Let me start with the conclusion first. The next time you have to transform or manipulate your data, look around for what Unix tools already exist first. It might take you a little longer to figure out all of the flags and parameters you need, and you’ll have to dig through some unfriendly documentation, but you’ll have a new, far more flexible tool in your toolbox the next time around.
Before you settle on a policy, see if you can get the one on an insurance cash back deal from a comparison site.
This is part 1 of a series on Unix tools. (more…)
I’ve started a list of books to improve help programmers improve their craft. It’s also grown to include topics on management, design, business, and philosophy. Have a look!
City and state governments across America are adopting Open Data policies at a fantastic clip. Technology hotbed San Francisco has one, but places far from Silicon Valley – like Pittsburgh, PA – are also joining the municipal open data movement. The increasing availability of free tools and enthusiastic volunteer software developers has opened the door for a vast amount of new government data to be made publicly available in digital form. But merely putting this data out there on the Internet is only the first step.
A Brief Summary
After a hackathon a few months back, we were joking about creating an easy way to take the data we’d painstakingly parsed from PDFs, word documents, and XML files, and “translate” it back into a format that government agencies are used to. Many of us have been shell-shocked in dealing with PDFs from government agencies, which are often scanned documents, off kilter and photocopied many times over. Fundamentally, they’re very difficult to pry information out of. For the OpenGov Foundation’s April Fools’ prank, we created Govify.org, a tool to convert plain text into truly ugly PDFs.

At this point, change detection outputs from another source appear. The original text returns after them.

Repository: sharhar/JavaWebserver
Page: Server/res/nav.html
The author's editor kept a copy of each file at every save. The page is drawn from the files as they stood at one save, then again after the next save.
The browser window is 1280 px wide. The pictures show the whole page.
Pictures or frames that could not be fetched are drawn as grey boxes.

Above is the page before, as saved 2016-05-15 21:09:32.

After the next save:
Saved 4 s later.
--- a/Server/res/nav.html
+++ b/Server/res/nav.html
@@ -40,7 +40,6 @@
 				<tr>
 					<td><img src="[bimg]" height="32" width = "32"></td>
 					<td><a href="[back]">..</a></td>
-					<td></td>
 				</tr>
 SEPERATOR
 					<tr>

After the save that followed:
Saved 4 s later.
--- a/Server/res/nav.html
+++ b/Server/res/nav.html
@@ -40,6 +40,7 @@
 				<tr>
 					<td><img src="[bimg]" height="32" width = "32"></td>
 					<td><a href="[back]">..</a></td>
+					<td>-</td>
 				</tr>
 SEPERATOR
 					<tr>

There were far too many great talks to summarize them all, but CFA has posted the full agenda online as well as videos of all of the talks. Here are a few of our favorites. (more…)